Prison labor makes a comeback
But this farming town of 1,500 wants its criminal element to stick around. Town leaders say they don't know what they will do without the free or ultra-cheap labor the jailbirds provide. "Oh my goodness, gracious, they are such an asset -- they are our public-works department," said Ms. Hall.
Last year, Charleston's prisoners did 39,337 hours of community work, prison officials say, roughly the equivalent of 19 full-timers.
When a minimum-security prison was built in downtown Wooster, Ohio, a decade ago, "we took a lot of heat" from people who didn't want it, says Capt. Charlie Hardman of the sheriff's department there. But now that budget cuts could close the facility, he says, "People are concerned. Who is going to pick up the litter?"
Why not view all of us as resources to be used as we best fit? Prison labor and robot labor eliminate the need for tiresome employees who hate their jobs, hate their lives and are consequently destructive.
It makes sense even further to go to a feudal system and enslave the chronically poor. They cannot manage their own lives, as is evidenced by the ghettos they create wherever they move. They cannot manage their own finances. They have trouble keeping jobs.

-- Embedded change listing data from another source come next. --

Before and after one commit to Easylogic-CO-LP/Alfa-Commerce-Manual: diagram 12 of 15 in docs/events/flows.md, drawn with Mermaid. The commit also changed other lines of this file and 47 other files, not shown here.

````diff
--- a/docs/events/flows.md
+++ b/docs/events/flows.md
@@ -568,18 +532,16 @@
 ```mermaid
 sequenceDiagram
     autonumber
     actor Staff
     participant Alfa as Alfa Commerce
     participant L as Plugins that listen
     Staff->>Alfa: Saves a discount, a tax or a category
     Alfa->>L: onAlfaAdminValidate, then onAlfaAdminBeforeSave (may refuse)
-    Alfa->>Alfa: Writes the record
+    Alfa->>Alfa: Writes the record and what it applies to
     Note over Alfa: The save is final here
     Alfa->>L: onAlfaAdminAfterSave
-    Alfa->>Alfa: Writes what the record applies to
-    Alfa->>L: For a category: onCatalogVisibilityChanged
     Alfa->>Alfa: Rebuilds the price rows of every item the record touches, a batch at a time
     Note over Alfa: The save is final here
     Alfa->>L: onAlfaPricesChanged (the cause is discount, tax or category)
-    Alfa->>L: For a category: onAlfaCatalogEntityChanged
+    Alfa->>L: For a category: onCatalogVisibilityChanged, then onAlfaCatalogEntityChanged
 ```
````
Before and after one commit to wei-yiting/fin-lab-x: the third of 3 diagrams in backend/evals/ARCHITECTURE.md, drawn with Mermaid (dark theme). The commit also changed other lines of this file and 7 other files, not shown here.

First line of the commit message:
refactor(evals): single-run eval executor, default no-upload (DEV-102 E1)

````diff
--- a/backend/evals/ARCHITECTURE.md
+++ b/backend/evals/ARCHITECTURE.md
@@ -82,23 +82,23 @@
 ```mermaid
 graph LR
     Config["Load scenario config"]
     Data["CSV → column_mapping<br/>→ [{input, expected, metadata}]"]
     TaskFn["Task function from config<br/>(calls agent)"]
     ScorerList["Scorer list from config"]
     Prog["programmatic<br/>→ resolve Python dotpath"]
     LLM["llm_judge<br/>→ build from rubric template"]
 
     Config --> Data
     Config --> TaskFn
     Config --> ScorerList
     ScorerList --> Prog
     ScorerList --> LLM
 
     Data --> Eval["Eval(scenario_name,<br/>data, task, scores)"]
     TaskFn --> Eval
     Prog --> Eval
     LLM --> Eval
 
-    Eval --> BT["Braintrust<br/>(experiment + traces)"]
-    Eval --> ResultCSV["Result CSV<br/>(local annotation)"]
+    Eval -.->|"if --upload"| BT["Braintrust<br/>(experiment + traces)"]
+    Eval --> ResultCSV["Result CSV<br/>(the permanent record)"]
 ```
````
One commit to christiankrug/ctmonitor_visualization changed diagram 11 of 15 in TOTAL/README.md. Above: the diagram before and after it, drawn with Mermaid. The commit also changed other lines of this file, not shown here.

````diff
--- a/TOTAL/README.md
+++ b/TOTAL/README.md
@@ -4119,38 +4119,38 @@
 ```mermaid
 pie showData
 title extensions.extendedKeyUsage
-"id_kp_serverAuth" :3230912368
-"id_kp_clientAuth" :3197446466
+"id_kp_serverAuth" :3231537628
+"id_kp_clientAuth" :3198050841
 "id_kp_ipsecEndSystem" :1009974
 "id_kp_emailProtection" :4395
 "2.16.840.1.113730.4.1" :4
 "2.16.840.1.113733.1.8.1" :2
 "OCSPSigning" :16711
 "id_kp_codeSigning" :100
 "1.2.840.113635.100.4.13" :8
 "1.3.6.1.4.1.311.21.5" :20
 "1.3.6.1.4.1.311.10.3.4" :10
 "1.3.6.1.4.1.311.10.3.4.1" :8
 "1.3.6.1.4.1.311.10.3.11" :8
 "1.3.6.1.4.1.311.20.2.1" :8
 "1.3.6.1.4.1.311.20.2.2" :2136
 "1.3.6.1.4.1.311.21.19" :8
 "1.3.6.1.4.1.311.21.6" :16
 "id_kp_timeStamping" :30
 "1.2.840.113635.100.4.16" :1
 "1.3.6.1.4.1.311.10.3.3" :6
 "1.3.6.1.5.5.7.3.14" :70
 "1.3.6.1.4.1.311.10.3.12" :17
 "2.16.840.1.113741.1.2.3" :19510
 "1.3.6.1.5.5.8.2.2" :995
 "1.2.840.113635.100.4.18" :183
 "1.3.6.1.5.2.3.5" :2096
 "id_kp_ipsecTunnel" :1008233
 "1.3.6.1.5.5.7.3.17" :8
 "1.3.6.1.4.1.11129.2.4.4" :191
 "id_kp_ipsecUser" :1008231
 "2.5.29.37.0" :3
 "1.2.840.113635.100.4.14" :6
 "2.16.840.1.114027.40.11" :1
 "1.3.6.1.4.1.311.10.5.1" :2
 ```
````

Solution: tell them exactly what to do and provide a nice life for them via benevolent slavery.